There were other responses which appeared to note where PATS had used coaching techniques The respondents noticed and it impacted on their learning but they did not recognise this as a coaching approach per se. The other ways in which personal academic tutors appeared to assist in developing agency and ‘empowering’ their tutees fell into two broad categories; Academic support and ‘being there’ support

For many students the PAT was actually pivotal, not only in assisting them reach their academic potential but in retention. There was a human dimension that came through in the quotes, therefore personal academic tutoring is not a ‘nice to have’ or an add on role .The skills associated with personal tutoring are often assumed but should skills such as coaching be considered as such. These are the ‘softer’ skills of personal tutoring and deserve our attention so we can support our students, but also support staff to do this often difficult (and hidden) aspect of the academic job.

This session addresses the following competencies of the UKAT Professional Framework for Advising and Tutoring
I7 - Data and information technology applicable to tutoring
P1 - Create and support environments that consider the needs and perspectives of students, and respect individual learners

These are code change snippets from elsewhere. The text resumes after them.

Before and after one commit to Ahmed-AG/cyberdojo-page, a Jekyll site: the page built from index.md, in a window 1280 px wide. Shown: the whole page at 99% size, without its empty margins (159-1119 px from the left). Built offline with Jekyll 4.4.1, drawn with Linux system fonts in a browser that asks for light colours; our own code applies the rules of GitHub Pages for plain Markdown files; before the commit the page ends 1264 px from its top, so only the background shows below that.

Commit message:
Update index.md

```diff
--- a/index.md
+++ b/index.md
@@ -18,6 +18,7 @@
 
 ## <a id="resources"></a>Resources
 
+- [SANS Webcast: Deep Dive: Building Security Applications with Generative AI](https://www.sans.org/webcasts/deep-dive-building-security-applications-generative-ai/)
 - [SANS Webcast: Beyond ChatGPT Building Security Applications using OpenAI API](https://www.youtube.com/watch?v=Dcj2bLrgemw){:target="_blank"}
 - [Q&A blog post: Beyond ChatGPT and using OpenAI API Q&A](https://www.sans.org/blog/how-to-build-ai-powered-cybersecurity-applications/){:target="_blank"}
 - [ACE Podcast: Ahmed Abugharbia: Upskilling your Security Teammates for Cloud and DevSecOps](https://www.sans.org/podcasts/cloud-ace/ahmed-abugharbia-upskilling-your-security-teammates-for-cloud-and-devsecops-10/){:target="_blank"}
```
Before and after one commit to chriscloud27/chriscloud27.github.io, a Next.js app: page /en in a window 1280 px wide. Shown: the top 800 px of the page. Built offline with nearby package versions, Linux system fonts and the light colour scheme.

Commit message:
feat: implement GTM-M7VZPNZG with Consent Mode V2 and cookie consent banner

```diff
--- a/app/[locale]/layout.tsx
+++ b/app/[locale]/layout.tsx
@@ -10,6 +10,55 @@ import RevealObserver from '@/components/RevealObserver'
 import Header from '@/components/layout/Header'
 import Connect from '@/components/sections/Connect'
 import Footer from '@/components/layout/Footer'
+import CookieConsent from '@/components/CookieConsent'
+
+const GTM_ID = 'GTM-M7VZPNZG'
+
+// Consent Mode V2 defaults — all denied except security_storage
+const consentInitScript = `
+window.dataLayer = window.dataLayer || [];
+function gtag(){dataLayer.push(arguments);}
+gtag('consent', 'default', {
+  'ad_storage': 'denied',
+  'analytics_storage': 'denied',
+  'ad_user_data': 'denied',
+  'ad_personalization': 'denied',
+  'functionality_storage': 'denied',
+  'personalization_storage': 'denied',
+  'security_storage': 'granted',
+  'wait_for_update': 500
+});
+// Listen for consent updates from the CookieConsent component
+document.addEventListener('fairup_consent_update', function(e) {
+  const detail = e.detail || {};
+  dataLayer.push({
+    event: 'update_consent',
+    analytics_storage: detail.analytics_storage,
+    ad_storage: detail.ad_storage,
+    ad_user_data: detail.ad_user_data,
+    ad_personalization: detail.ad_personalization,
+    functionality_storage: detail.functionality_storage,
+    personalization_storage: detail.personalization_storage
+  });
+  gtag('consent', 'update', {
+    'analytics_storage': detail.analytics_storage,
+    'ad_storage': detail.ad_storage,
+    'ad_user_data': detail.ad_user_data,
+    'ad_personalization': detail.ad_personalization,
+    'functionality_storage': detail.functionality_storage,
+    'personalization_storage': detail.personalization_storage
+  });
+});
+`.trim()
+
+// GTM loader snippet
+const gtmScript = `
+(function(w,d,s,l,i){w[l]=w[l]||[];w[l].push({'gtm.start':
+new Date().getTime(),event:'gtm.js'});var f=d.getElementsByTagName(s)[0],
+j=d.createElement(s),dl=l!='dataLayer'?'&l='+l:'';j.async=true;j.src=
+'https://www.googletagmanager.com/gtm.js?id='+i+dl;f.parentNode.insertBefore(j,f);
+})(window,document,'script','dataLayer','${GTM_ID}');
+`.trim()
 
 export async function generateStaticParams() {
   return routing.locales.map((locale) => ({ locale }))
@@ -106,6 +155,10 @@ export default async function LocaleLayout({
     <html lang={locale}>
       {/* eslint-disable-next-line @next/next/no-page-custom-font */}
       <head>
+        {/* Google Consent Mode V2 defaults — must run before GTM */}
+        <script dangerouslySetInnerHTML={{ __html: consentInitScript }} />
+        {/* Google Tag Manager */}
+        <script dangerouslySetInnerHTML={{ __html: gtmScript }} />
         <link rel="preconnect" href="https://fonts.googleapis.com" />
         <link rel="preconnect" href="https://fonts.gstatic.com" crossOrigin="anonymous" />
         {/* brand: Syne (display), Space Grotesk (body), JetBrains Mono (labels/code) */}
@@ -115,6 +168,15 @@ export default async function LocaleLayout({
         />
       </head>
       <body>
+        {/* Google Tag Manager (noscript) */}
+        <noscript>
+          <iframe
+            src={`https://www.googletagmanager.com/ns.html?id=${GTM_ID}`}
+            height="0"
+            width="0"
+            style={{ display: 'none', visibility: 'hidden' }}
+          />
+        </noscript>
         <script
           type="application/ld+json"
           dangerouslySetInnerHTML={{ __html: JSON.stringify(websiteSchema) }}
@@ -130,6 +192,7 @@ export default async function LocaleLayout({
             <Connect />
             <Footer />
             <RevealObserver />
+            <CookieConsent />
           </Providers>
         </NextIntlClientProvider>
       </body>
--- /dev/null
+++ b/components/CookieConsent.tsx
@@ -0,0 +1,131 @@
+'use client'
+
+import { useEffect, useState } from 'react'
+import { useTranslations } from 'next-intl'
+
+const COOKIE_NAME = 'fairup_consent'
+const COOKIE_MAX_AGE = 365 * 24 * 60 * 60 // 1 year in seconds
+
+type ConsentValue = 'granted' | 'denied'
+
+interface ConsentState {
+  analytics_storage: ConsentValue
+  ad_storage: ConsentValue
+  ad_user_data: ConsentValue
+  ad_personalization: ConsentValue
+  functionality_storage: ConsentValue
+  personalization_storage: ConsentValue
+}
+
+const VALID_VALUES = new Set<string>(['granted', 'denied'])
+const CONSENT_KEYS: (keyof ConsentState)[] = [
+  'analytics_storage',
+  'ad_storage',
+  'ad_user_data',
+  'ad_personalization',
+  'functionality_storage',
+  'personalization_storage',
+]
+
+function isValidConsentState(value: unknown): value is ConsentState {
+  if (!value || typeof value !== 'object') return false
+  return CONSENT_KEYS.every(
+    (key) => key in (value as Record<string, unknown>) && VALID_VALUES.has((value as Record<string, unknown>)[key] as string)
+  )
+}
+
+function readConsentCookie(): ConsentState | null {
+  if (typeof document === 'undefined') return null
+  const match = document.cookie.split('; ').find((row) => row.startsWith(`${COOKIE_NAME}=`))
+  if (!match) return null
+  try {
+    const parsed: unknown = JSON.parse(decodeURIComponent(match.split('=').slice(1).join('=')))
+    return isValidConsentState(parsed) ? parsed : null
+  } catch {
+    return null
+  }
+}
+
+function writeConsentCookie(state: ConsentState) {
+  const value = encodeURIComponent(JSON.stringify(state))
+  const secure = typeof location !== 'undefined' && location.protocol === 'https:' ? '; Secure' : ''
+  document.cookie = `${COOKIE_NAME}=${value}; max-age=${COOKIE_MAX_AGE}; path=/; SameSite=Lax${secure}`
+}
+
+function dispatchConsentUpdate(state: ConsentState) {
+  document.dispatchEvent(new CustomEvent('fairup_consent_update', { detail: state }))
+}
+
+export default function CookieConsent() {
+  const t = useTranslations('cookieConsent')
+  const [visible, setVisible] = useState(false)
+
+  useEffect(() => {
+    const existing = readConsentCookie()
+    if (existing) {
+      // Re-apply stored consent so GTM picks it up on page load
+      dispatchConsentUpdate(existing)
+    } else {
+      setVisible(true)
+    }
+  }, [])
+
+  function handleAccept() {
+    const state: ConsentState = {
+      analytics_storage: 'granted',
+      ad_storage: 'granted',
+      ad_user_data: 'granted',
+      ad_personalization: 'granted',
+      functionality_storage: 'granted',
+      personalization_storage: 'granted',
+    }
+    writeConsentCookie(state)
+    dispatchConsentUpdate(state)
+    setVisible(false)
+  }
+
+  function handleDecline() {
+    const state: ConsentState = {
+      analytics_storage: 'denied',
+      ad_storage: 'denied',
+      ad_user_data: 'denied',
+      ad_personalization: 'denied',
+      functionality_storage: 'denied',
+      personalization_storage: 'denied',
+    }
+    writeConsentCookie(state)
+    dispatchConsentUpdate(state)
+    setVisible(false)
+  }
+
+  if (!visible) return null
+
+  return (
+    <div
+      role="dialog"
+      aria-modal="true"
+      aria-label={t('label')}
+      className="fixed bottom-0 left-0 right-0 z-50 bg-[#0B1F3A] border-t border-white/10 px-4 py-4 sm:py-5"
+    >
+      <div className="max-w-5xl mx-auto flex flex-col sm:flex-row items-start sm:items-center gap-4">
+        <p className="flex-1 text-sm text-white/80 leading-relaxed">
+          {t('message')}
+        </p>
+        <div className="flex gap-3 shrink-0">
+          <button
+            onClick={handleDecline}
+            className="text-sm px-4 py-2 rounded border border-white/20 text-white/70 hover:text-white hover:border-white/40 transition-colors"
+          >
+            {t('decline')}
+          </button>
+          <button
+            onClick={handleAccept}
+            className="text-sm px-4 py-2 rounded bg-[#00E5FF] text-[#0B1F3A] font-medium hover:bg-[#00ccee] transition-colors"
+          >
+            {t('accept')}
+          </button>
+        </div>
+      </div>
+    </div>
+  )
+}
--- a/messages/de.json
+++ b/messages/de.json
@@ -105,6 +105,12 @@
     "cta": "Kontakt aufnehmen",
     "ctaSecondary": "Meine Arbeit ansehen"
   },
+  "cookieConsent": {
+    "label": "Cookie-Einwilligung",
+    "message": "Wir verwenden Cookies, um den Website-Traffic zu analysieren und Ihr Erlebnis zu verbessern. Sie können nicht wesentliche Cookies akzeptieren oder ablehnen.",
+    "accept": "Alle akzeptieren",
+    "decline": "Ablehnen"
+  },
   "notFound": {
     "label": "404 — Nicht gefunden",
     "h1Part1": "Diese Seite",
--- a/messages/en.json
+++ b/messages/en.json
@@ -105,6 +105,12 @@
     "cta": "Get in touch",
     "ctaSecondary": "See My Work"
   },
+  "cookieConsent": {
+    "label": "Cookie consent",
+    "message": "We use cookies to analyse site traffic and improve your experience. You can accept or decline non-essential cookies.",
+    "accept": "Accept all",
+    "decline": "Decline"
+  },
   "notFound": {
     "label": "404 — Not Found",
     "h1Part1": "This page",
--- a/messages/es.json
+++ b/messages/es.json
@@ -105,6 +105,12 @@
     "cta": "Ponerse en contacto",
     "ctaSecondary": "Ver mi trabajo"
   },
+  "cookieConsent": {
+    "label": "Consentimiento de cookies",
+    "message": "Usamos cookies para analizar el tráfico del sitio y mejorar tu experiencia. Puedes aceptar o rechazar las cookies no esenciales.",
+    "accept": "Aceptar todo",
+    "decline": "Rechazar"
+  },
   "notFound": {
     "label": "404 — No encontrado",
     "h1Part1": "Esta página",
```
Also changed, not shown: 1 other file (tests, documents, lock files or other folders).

R6 - Facilitate problem solving, decision-making, meaning-making, planning, and goal setting